“I think we are going to see violence like this continue. Background for all three of the shooters involved heavy rhetoric and the patriot movement. The ideology is a hatred of the federal government, a believe the federal government is not legitimate and is there to oppress, they will eventually be taken over by the New World order.”
All That Glitters…
As South China Morning Post reports, police were last night making arrangements with a mainland businessman to check whether HK$270 million of gold bullion he bought in Africa was genuine after part of the consignment was swapped with metal bars.
On Wednesday, Zhao Jingjun, 43, opened part of his shipment in front of his buyer in Hong Kong and discovered the gold had been switched for worthless metal. A senior officer said it would be the city’s biggest heist in a decade if it was confirmed that all the gold had been stolen.
USS Liberty attack anniversary
This week marks the anniversary of the 1967 Israeli attack on the USS Liberty. The attack killed 34 American servicemen, including the father of a good friend. The official story was that the attack was a case of “mistaken identity,” even though the Liberty was flying the American flag and had a profile markedly different from the one alleged by the Israeli government. The Johnson administration ordered American fighters scrambled to defend the ship to return to their carriers. The reasons remain opaque, but the fact that there was a substantial official cover-up remains. Follow the story here and find Ray McGovern’s take on it here.

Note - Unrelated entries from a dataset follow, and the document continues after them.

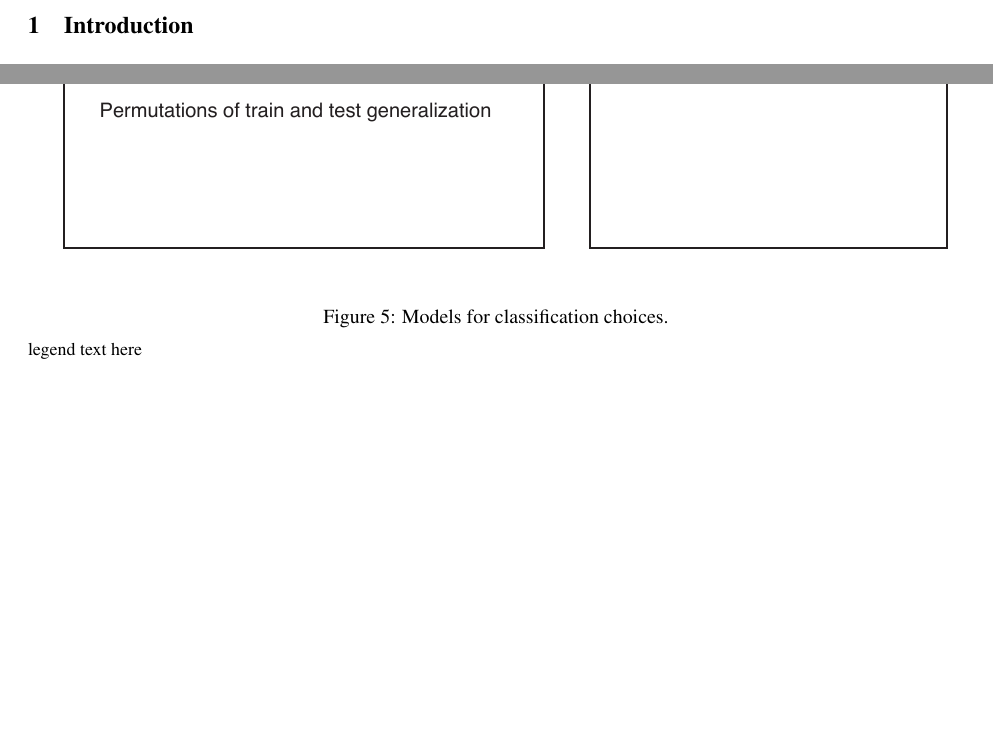
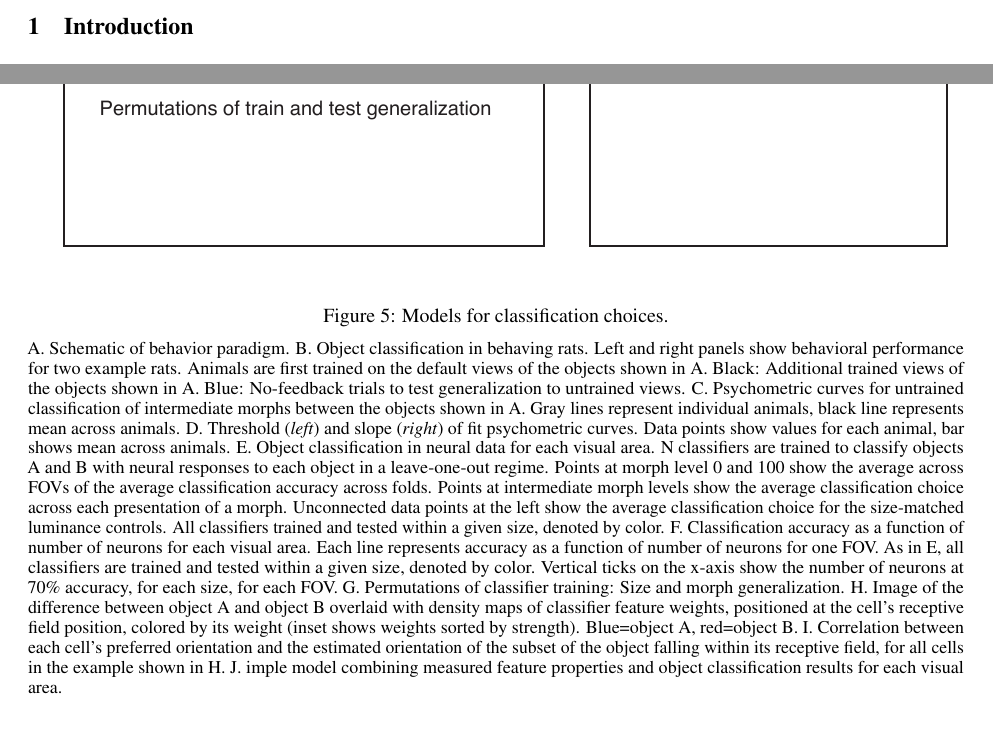
Before and after one commit to julianarhee/draft-areal-characterizations, a LaTeX paper (main.tex): two parts of pages 1 and 8 of 8, joined at a grey line, cut so that both start at the same text, the shorter picture padded with empty space. Compiled offline with pdfLaTeX.

Commit message:
updated figures and legends

```diff
--- a/main.tex
+++ b/main.tex
@@ -199,7 +200,16 @@ text text text
   \caption{Models for classification choices.}
   \medskip
   \small
-  legend text here
+  A.  Schematic of behavior paradigm.
+  B.  Object classification in behaving rats.  Left and right panels show behavioral performance for two example rats.  Animals are first trained on the default views of the objects shown in A.  Black:  Additional trained views of the objects shown in A.  Blue:  No-feedback trials to test generalization to untrained views.
+  C.  Psychometric curves for untrained classification of intermediate morphs between the objects shown in A. Gray lines represent individual animals, black line represents mean across animals.
+  D.  Threshold (\textit{left}) and slope (\textit{right}) of fit psychometric curves. Data points show values for each animal, bar shows mean across animals.
+  E.  Object classification in neural data for each visual area.  N classifiers are trained to classify objects A and B with neural responses to each object  in a leave-one-out regime.  Points at morph level 0 and 100 show the average across FOVs of the average classification accuracy across folds.  Points at intermediate morph levels show the average classification choice across each presentation of a morph.  Unconnected data points at the left show the average classification choice for the size-matched luminance controls.  All classifiers trained and tested within a given size, denoted by color.
+  F.  Classification accuracy as a function of number of neurons for each visual area.  Each line represents accuracy as a function of number of neurons for one FOV.  As in E, all classifiers are trained and tested within a given size, denoted by color.  Vertical ticks on the x-axis show the number of neurons at 70\% accuracy, for each size, for each FOV.
+  G.  Permutations of classifier training:  Size and morph generalization.
+  H.  Image of the difference between object A and object B overlaid with density maps of classifier feature weights, positioned at the cell’s receptive field position, colored by its weight (inset shows weights sorted by strength).  Blue=object A, red=object B.
+  I.  Correlation between each cell’s preferred orientation and the estimated orientation of the subset of the object falling within its receptive field, for all cells in the example shown in H.
+  J.  imple model combining measured feature properties and object classification results for each visual area.
   \label{fig:fig5}
 \end{figure}
 
```
Also changed, not shown: main.tex (5 more changed lines).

Bring back stoning
Every time you think society has found bottom, count on our extremist colleagues to find an exotic new low. One wonders if brain worms have begun to sprout inside the skulls of candidates in the newly insane state of Oklahoma:
Tea Party state House candidate Scott Esk endorsed stoning gay people to death: “I think we would be totally in the right to do it,” he said in a Facebook post. Esk went on to add nuance to his position:
We’ll let the libertarians police their own. Meanwhile, let’s take up a collection for the writers at The Onion.
The price of God’s love: PimpPreacher.com Houston Bureau 06/06/2014
According to Essence Music Festival – a 3 day pass to see Prince, Lionel Richie, Mary J Blige, Erykah Badu and more on (July 4-6, 2014) in New Orleans is only $249, with 111 tickets remaining. According to StubHub.com, ticket scalpers are selling tickets for The Joel Osteen Tour for as much as $850. On the StubHub.com site, tickets are being resold by Ticket Scalpers ranging from $18 in the Nose Bleed Seats, all the way up to $850 if you desire to look directly up Joel Osteen’s Nose.
Since when did scalpers start scalping church tickets you ask? Since 2005, when Joel Osteen proved he could sellout a stadium. Traditionally ticket scalpers are only interested in sold out events. Apparently the scalpers feel this event will sell out, and fans of Joel Osteen are willing to pay their asking premium.
Behold the magnificence of the Invisible Hand raised in Praise. Me, I’d rather hear Prince and Erykah Badu.
Surly1 is an administrator and contributing author to Doomstead Diner. He is the author of numerous rants, articles and spittle-flecked invective on this site, and has been active in the Occupy movement. He shares a home in Southeastern Virginia with Contrary and a shifting menagerie of women both young and young at heart.